- DIRECTIONS: Whenever a line in the listing contains "empty", copy that line.
● ● ●
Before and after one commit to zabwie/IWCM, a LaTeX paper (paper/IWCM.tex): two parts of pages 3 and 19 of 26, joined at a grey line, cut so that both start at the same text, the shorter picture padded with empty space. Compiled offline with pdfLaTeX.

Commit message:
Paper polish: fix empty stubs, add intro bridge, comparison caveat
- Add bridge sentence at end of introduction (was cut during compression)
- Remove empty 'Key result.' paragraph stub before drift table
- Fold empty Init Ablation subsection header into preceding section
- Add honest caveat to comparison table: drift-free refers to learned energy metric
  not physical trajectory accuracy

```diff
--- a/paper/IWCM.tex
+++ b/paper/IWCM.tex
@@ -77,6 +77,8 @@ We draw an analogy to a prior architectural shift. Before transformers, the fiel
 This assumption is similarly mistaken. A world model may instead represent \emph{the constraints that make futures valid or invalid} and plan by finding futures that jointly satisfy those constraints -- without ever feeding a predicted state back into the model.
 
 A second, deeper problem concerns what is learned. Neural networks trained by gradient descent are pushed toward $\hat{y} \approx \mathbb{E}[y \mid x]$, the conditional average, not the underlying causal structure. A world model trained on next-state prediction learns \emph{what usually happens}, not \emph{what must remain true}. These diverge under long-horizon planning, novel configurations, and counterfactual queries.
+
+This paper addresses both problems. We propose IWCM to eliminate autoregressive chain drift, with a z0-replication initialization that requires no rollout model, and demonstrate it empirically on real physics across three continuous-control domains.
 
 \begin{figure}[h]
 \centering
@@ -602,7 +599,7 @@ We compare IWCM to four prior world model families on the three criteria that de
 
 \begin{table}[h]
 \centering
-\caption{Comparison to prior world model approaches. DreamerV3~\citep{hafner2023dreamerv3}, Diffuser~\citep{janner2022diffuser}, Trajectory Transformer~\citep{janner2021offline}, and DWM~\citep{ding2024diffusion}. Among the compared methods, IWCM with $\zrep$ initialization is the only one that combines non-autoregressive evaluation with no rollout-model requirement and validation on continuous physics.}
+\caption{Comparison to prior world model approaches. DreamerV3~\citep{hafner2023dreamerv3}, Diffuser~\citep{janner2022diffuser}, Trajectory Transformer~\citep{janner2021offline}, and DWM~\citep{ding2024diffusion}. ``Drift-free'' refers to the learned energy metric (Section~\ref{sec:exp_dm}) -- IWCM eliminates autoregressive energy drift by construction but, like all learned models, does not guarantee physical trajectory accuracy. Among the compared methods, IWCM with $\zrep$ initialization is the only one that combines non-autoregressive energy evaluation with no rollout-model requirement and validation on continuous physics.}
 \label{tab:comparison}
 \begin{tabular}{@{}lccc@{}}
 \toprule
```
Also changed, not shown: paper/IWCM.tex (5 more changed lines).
● ● ●
- SOLUTION TO THE EXERCISE:
Before and after one commit to zabwie/IWCM, a LaTeX paper (paper/IWCM.tex): two parts of pages 3 and 19 of 26, joined at a grey line, cut so that both start at the same text, the shorter picture padded with empty space. Compiled offline with pdfLaTeX.
Paper polish: fix empty stubs, add intro bridge, comparison caveat
- Remove empty 'Key result.' paragraph stub before drift table
- Fold empty Init Ablation subsection header into preceding section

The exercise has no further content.